Thanks to Chuck Carroll of CBS for sending us the following highlights from his interview with Titus O’Neil :
We talked about his tumultuous upbringing, including his belief that he would be dead or in jail by the age of 16, as well as why getting involved in WWE’s charitable efforts is so personal for him and the child he met through WWE that had the biggest impact on his life. He shared a touching story about how Vince McMahon, Michael Hayes and Triple H helped him surprise the child for his birthday shortly before he passed away from cancer.
O’Neil estimates that between appearances at WWE-led events and his own philanthropic duties he does nearly 150 charity events each year.
The interview can be found here (select quotes below): https://miami.cbslocal.com/2019/08/15/wwe-titus-oneil-raw-interview-mentor-book/
We hear about specific kids that leave this lasting impact on some of your colleagues in WWE, kids like Connor Michalek or Jarrius Robertson. Is there one specific kid that’s really had a super tremendous impact with you, and left just an indelible memory?
Yeah, there have been several. Unfortunately, one of them is not with us anymore. His name was Elijah Aschbrenner. I met him about five years ago or four years ago. When I met him, he’d beat cancer six times. …
I guess probably three weeks prior to him passing away, I didn’t, obviously none of us expected it, because he was doing so well, but his birthday … I remember it like it was yesterday. I was in Albany, New York. This was before the brand split. We used to have to go to both RAW and SmackDown television. I wasn’t slated to do anything on TV, and so I wanted to surprise him with, I have some 24-carat headphones on when I was Face-Timing with him, and he’s, “Oh, those are really nice headphones.” I was going to send them to him that Monday, but something just told me, “Hey, just go down and surprise him for his birthday,” which was that Monday night. I didn’t have anything to do for Tuesday, so I asked Michael Hayes and Vince [McMahon] and Triple H if I could fly down. I gave them the reason as to why, and they, without hesitation, told me yes.

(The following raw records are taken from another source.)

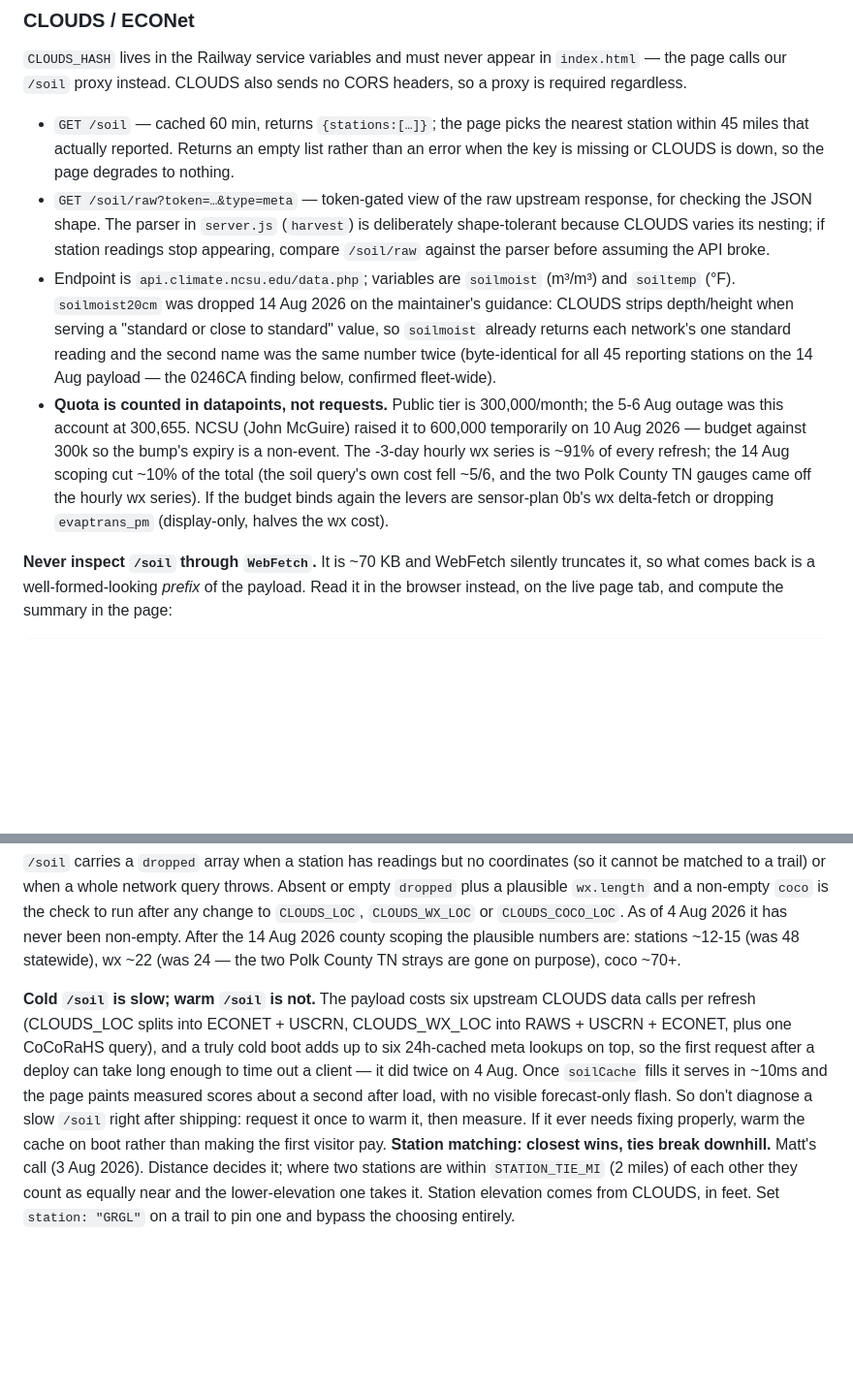
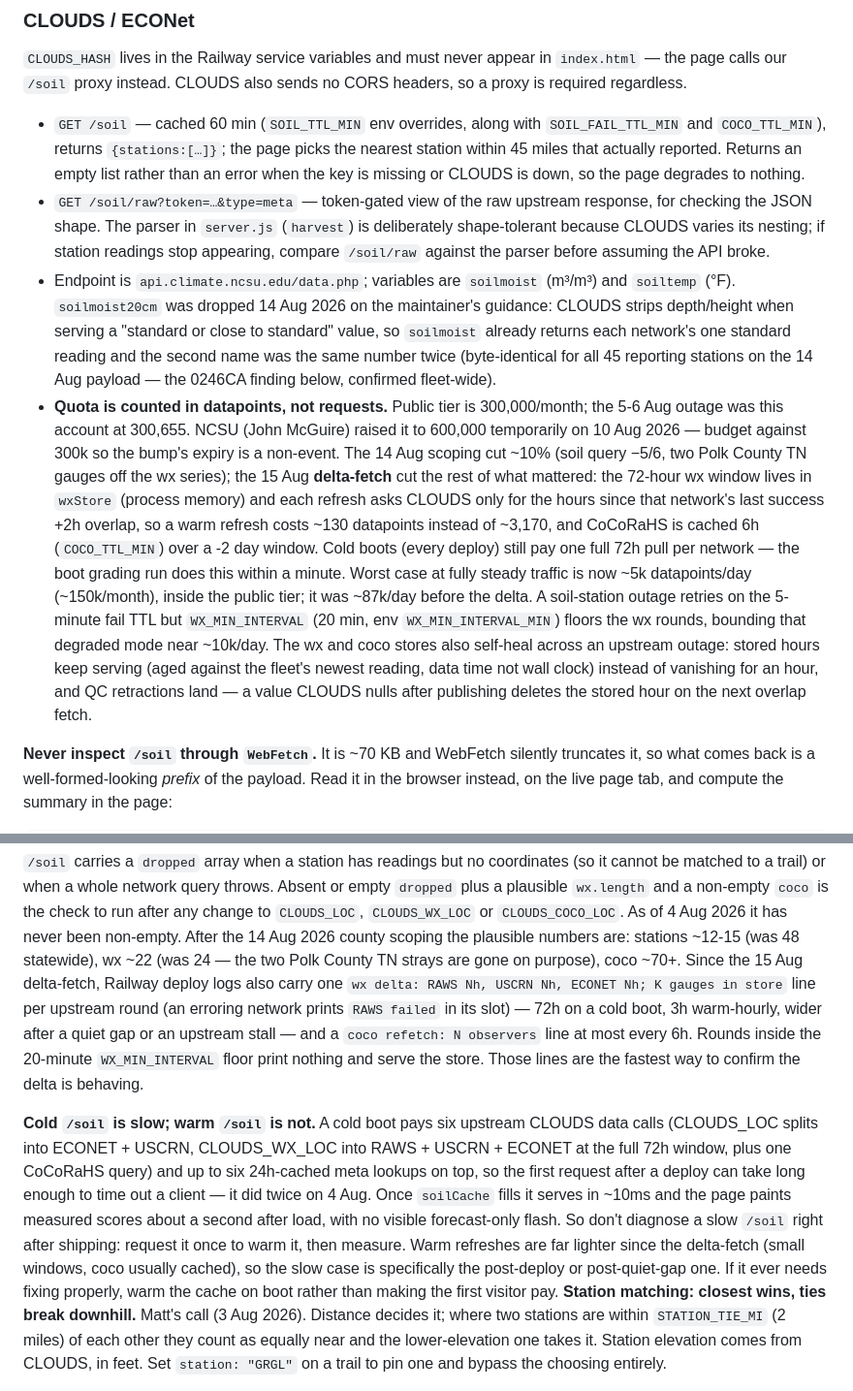
Before and after one commit to altar-bike/Altar-Dirt, a Markdown page: CLAUDE.md, 2 parts joined by grey strips. Shown at 97% size. Rendered like a GitHub page; blank space fills up the shorter version.

Commit message:
Document the delta-fetch, the coco cache and the TTL knobs

```diff
--- a/CLAUDE.md
+++ b/CLAUDE.md
@@ -778,10 +778,11 @@ not estimate them.
 appear in `index.html` — the page calls our `/soil` proxy instead.
 CLOUDS also sends no CORS headers, so a proxy is required regardless.
 
-- `GET /soil` — cached 60 min, returns `{stations:[…]}`; the page picks
-  the nearest station within 45 miles that actually reported. Returns
-  an empty list rather than an error when the key is missing or CLOUDS
-  is down, so the page degrades to nothing.
+- `GET /soil` — cached 60 min (`SOIL_TTL_MIN` env overrides, along with
+  `SOIL_FAIL_TTL_MIN` and `COCO_TTL_MIN`), returns `{stations:[…]}`; the
+  page picks the nearest station within 45 miles that actually reported.
+  Returns an empty list rather than an error when the key is missing or
+  CLOUDS is down, so the page degrades to nothing.
 - `GET /soil/raw?token=…&type=meta` — token-gated view of the raw
   upstream response, for checking the JSON shape. The parser in
   `server.js` (`harvest`) is deliberately shape-tolerant because CLOUDS
@@ -798,12 +799,25 @@ CLOUDS also sends no CORS headers, so a proxy is required regardless.
 - **Quota is counted in datapoints, not requests.** Public tier is
   300,000/month; the 5-6 Aug outage was this account at 300,655. NCSU
   (John McGuire) raised it to 600,000 temporarily on 10 Aug 2026 —
-  budget against 300k so the bump's expiry is a non-event. The -3-day
-  hourly wx series is ~91% of every refresh; the 14 Aug scoping cut
-  ~10% of the total (the soil query's own cost fell ~5/6, and the two
-  Polk County TN gauges came off the hourly wx series). If the budget
-  binds again the levers are sensor-plan 0b's wx delta-fetch or
-  dropping `evaptrans_pm` (display-only, halves the wx cost).
+  budget against 300k so the bump's expiry is a non-event. The 14 Aug
+  scoping cut ~10% (soil query −5/6, two Polk County TN gauges off the
+  wx series); the 15 Aug **delta-fetch** cut the rest of what mattered:
+  the 72-hour wx window lives in `wxStore` (process memory) and each
+  refresh asks CLOUDS only for the hours since that network's last
+  success +2h overlap, so a warm refresh costs ~130 datapoints instead
+  of ~3,170, and CoCoRaHS is cached 6h (`COCO_TTL_MIN`) over a -2 day
+  window. Cold boots (every deploy) still pay one full 72h pull per
+  network — the boot grading run does this within a minute. Worst case
+  at fully steady traffic is now ~5k datapoints/day (~150k/month),
+  inside the public tier; it was ~87k/day before the delta. A
+  soil-station outage retries on the 5-minute fail TTL but
+  `WX_MIN_INTERVAL` (20 min, env `WX_MIN_INTERVAL_MIN`) floors the wx
+  rounds, bounding that degraded mode near ~10k/day. The wx and coco
+  stores also self-heal across an upstream outage: stored hours keep
+  serving (aged against the fleet's newest reading, data time not wall
+  clock) instead of vanishing for an hour, and QC retractions land —
+  a value CLOUDS nulls after publishing deletes the stored hour on the
+  next overlap fetch.
 
 **Never inspect `/soil` through `WebFetch`.** It is ~70 KB and WebFetch
 silently truncates it, so what comes back is a well-formed-looking
@@ -847,18 +861,28 @@ and a non-empty `coco` is the check to run after any change to
 has never been non-empty. After the 14 Aug 2026 county scoping the
 plausible numbers are: stations ~12-15 (was 48 statewide), wx ~22 (was
 24 — the two Polk County TN strays are gone on purpose), coco ~70+.
+Since the 15 Aug delta-fetch, Railway deploy logs also carry one
+`wx delta: RAWS Nh, USCRN Nh, ECONET Nh; K gauges in store` line per
+upstream round (an erroring network prints `RAWS failed` in its slot) —
+72h on a cold boot, 3h warm-hourly, wider after a quiet gap or an
+upstream stall — and a `coco refetch: N observers` line at most every
+6h. Rounds inside the 20-minute `WX_MIN_INTERVAL` floor print nothing
+and serve the store. Those lines are the fastest way to confirm the
+delta is behaving.
 
-**Cold `/soil` is slow; warm `/soil` is not.** The payload costs six
-upstream CLOUDS data calls per refresh (CLOUDS_LOC splits into ECONET +
-USCRN, CLOUDS_WX_LOC into RAWS + USCRN + ECONET, plus one CoCoRaHS
-query), and a truly cold boot adds up to six 24h-cached meta lookups
-on top, so the first request after a deploy can take
+**Cold `/soil` is slow; warm `/soil` is not.** A cold boot pays six
+upstream CLOUDS data calls (CLOUDS_LOC splits into ECONET + USCRN,
+CLOUDS_WX_LOC into RAWS + USCRN + ECONET at the full 72h window, plus
+one CoCoRaHS query) and up to six 24h-cached meta lookups on top, so
+the first request after a deploy can take
 long enough to time out a client — it did twice on 4 Aug. Once
 `soilCache` fills it serves in ~10ms and the page paints measured scores
 about a second after load, with no visible forecast-only flash. So don't
 diagnose a slow `/soil` right after shipping: request it once to warm
-it, then measure. If it ever needs fixing properly, warm the cache on
-boot rather than making the first visitor pay.
+it, then measure. Warm refreshes are far lighter since the delta-fetch
+(small windows, coco usually cached), so the slow case is specifically
+the post-deploy or post-quiet-gap one. If it ever needs fixing properly,
+warm the cache on boot rather than making the first visitor pay.
 **Station matching: closest wins, ties break downhill.** Matt's call
 (3 Aug 2026). Distance decides it; where two stations are within
 `STATION_TIE_MI` (2 miles) of each other they count as equally near and
```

An adult tells you, “There’s no such thing as a bad kid,” despite that label that you had been given time and time again. Who was that adult, and how old were you when you had that conversation?
I was 12 years old. The man was Patrick Monogue. He was the president at the time for the Florida Sheriff’s Boys Ranch, which is where I ended up going right before my 12th birthday to get out of trouble and to hopefully take a turn for the better.
I’d been getting in trouble there too. They were getting ready to kick me off. I had just signed a contract that I wouldn’t get into another fight, and if I did, I understood that I would be sent home. Thirty minutes after that, I ended up getting into a fight with somebody. They had a meeting and pretty much the decision was made that I was going to get sent home.
He called me in the office, and said, “I’m not going to send you home. I know I’m going to upset a lot of people, but I want you to stay here, because I believe that you can turn things around.” Then he asked me, “Why do you think you get into trouble all the time?”
I said, “I don’t know, man. I’m just a bad kid.”
He told me to lift my head up, and he said, “You know, there’s no such thing as a bad kid.”
I said, “What do you mean? I’m getting in trouble here all the time. You all are getting ready to send me home. I’ve been told I’m going to be dead or in jail by the time I’m 16. How can you say that?”
He said, “I’m not going to give you the answer to that right now, because I truly believe in my heart that you’re going to turn things around, and you’ll come up with the answer for yourself,” which is what I illustrate in the book. “But in the meantime, I want you to know that I love you, and I believe in you.”
At that point, a lot of people had told me that they loved me, but then turned right around and abused me or beat me, but nobody had ever told me that they believed in me.